Indeed, he avoided any of the diplomatic gaffes or land-mines that he has often walked into in the last year – such as calling the London 2012 Olympics organisation ‘disconcerting’, stating the economic difference between Israel and Palestine was based purely on culture and naming Russia as the US’s biggest geopolitical foe (only about 25 years too late on that one.)
Romney also dealt with the issue of Osama Bin Laden extremely well; congratulating the President in his opening speech on the killing of the US’s enemy number one – Obama’s trump card nullified in a second.

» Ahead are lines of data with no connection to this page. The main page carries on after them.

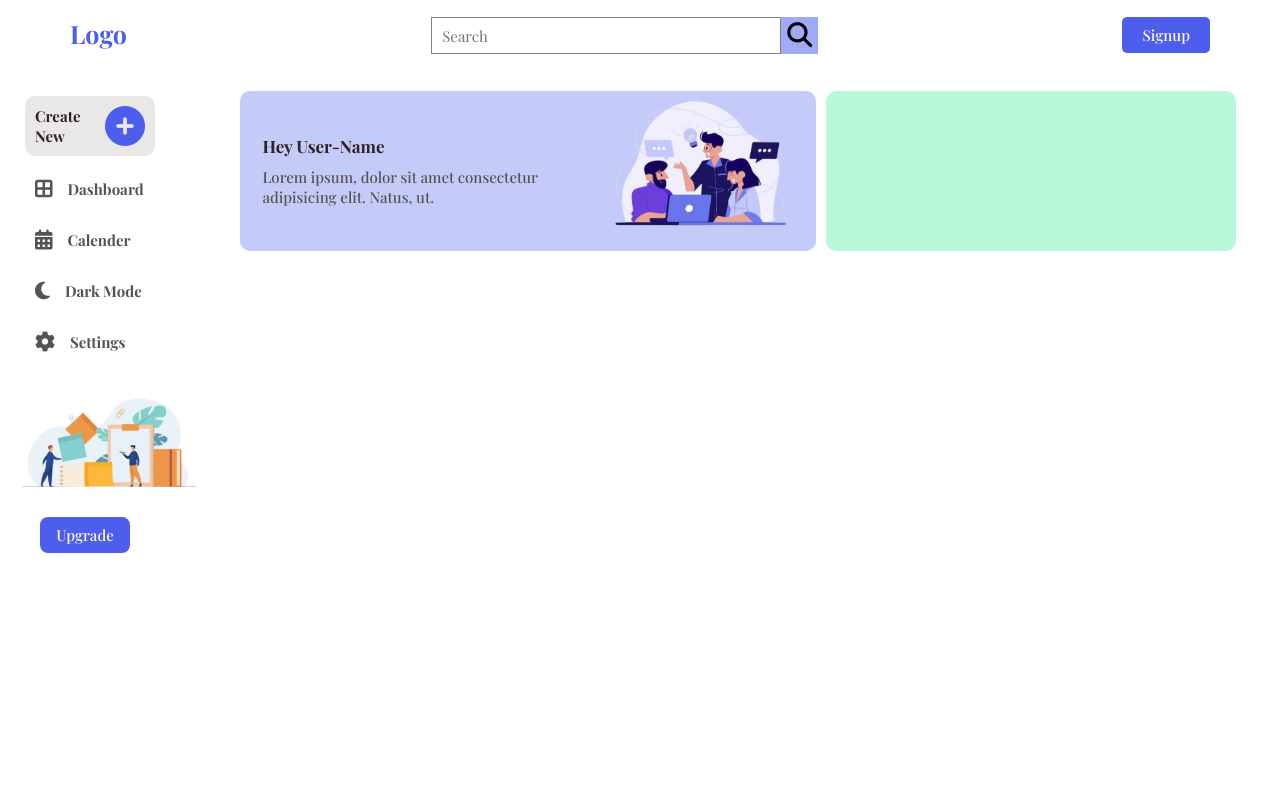
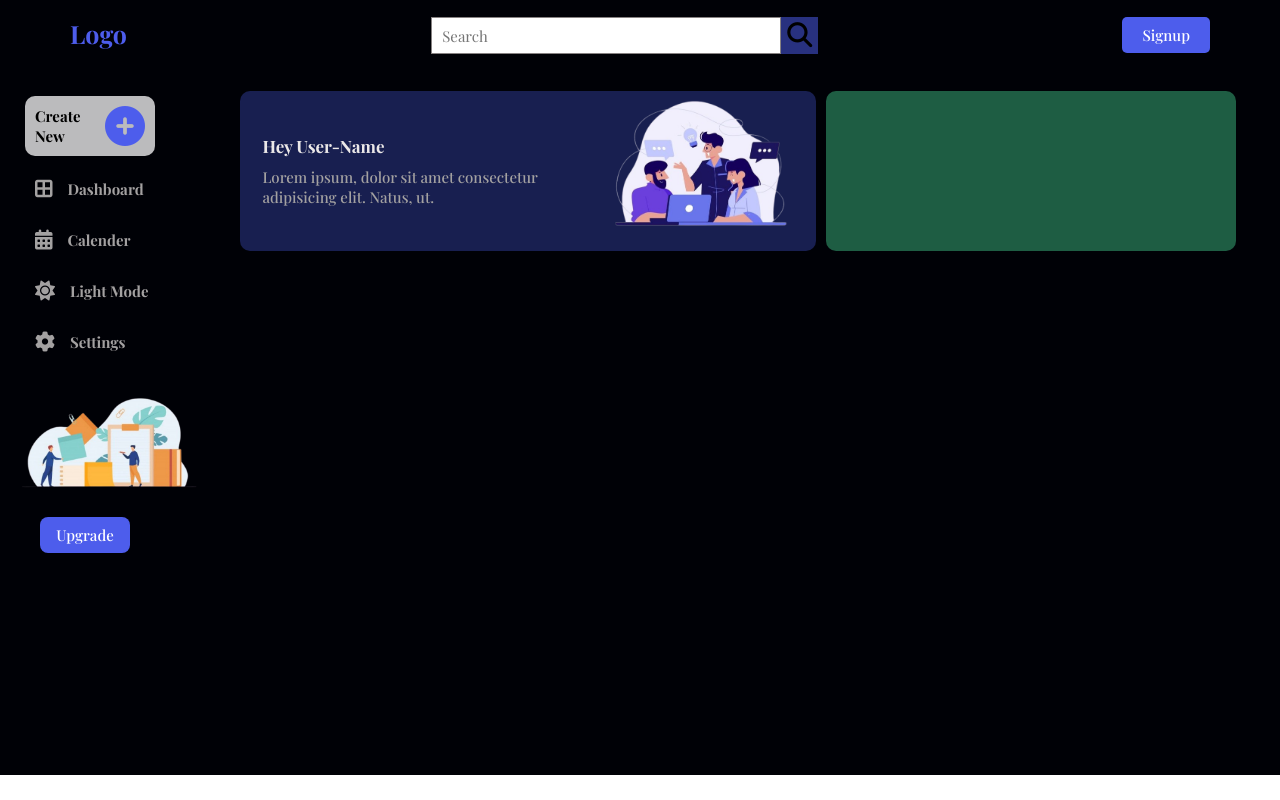
Before and after one commit to Khushi1524/Notes, a plain HTML site: page index.html in a window 1280 px wide. Both pictures are taken after a click on the element "Dark Mode". Drawn offline with nearby package versions, Linux system fonts and the light colour scheme; a web font is replaced by a local one.

Commit message:
implemented the night mode in the website

```diff
--- a/index.html
+++ b/index.html
@@ -50,8 +50,8 @@
                     <h4>Calender</h4>
                 </div>
 
-                <div class="options">
-                    <i id="mode" class="fa-solid fa-moon"></i>
+                <div id="mode" class="options">
+                    <i id="moon" class="fa-solid fa-moon"></i>
                     <h4>Dark Mode</h4>
                 </div>
 
@@ -112,6 +112,10 @@
             </form>
 
         </div>
+
+        <div class="calender">
+
+        </div>
 </body>
 </div>
 <script src="script.js"></script>
--- a/script.js
+++ b/script.js
@@ -35,11 +35,17 @@ addnote.addEventListener("click", (event) => {
   });
 });
 
-// const mode = document.querySelector('#mode')
-// const body = document.querySelector('body')
-// mode.addEventListener('click',(event)=>{
-//     body.style.backgroundColor = "black";
-// })
+const mode = document.querySelector('#mode')
+const body = document.querySelector('body')
+const moon = document.querySelector('#moon')
+mode.addEventListener('click',(event)=>{
+   document.body.classList.toggle("dark-theme");
+  if(body.classList.contains("dark-theme")){
+    mode.innerHTML = '<i class="fa-solid fa-sun"></i><h4>Light Mode<h4/>'
+  }else{
+    mode.innerHTML = '<i class="fa fa-moon"></i><h4>Dark Mode<h4/>'
+  }
+})
 
 //signup
 
--- a/style.scss
+++ b/style.scss
@@ -8,12 +8,27 @@
   font-family: "Playfair Display", sans-serif;
 }
 
+:root{
+  --primary-color : #fff;
+  --secondary-color :#2e2525;
+  --tertiary-color: #555454;
+  --add-bg :#dad5d58e;
+}
+
+.dark-theme{
+  --primary-color : #000106;
+  --secondary-color : #ebe8e8;
+  --tertiary-color: #a3a1a1;
+  --add-bg :#ffffffbb;
+}
+
 body::-webkit-scrollbar {
   display: none;
 }
 
 .main-container {
   position: relative;
+  background-color: var(--primary-color);
 
   .navbar {
     display: flex;
@@ -84,7 +99,7 @@ body::-webkit-scrollbar {
       padding: 25px;
 
       .add {
-        background: #dad5d58e;
+        background:var(--add-bg);
         display: flex;
         justify-content: center;
         align-items: center;
@@ -97,7 +112,7 @@ body::-webkit-scrollbar {
         h4 {
           font-size: 15px;
           font-weight: 700;
-          color: #2e2525;
+          color:2e2525;
         }
 
         i {
@@ -116,12 +131,12 @@ body::-webkit-scrollbar {
 
         i {
           font-size: 20px;
-          color: #555454;
+          color: var(--tertiary-color);
         }
 
         h4 {
           font-size: 15px;
-          color: #555454;
+          color:  var(--tertiary-color);
           font-weight: 700;
         }
       }
@@ -178,14 +193,14 @@ body::-webkit-scrollbar {
           .contentbx {
             h4 {
               font-size: 17px;
-              color: #2e2525;
+              color: var(--secondary-color);
               font-weight: 700;
               margin-bottom: 10px;
             }
 
             p {
               font-size: 15px;
-              color: #555454;
+              color:  var(--tertiary-color);
               font-weight: 500;
             }
           }
```
Also changed, not shown: style.css, 1 other file.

His one weakness though was his failure to question Obama where it mattered; the Benghazi attack in Libya as a prime example. Romney walked into a wall of his own making in the 2nd debate when discussing the issue when he asserted that the President had never named it as a terrorist attack; as it was quickly proved wrong by the adjudicator Candy Crowley. Romney helped Obama make a strength out of an expected weakness. He was also criticised of playing politics with the deaths of US citizens. No wonder that the incident got little mention then; Romney dodged the issue with the skills of bullet time Neo; as soon as it was asked, he quickly spoke about Mali, the Arab Spring, Syria, Egypt – anything vaguely geographically related, but no Libya.
Obama had no such trouble, calling Romney out on his Russia gaffe when he stated al-Qaeda was the US’s biggest global threat: “1980s are now calling to ask for their foreign policy back”.
Nonetheless, the debate was all fairly safe; Europe and its financial crisis got no mention – a strange occurrence considering it remains one of the US’s greatest allies and arguably one of the three economic powerhouses of the world. South America was also shoved off the agenda. China, the US’s economic rival, got a glimpse, but nothing satisfactory. This was more the Middle East debate than anything else.
So will this debate matter then? Probably not. Foreign policy is low on the agenda for most Americans and, whilst Romney and Obama may differ greatly on domestic issues, it is far more different when it comes to foreign affairs. Liberal is not a term in US foreign policy with the US so keen to assert and maintain its hegemonic status over the world. It’s something both candidates portrayed and most US citizens want…the conclusion? No winners here then.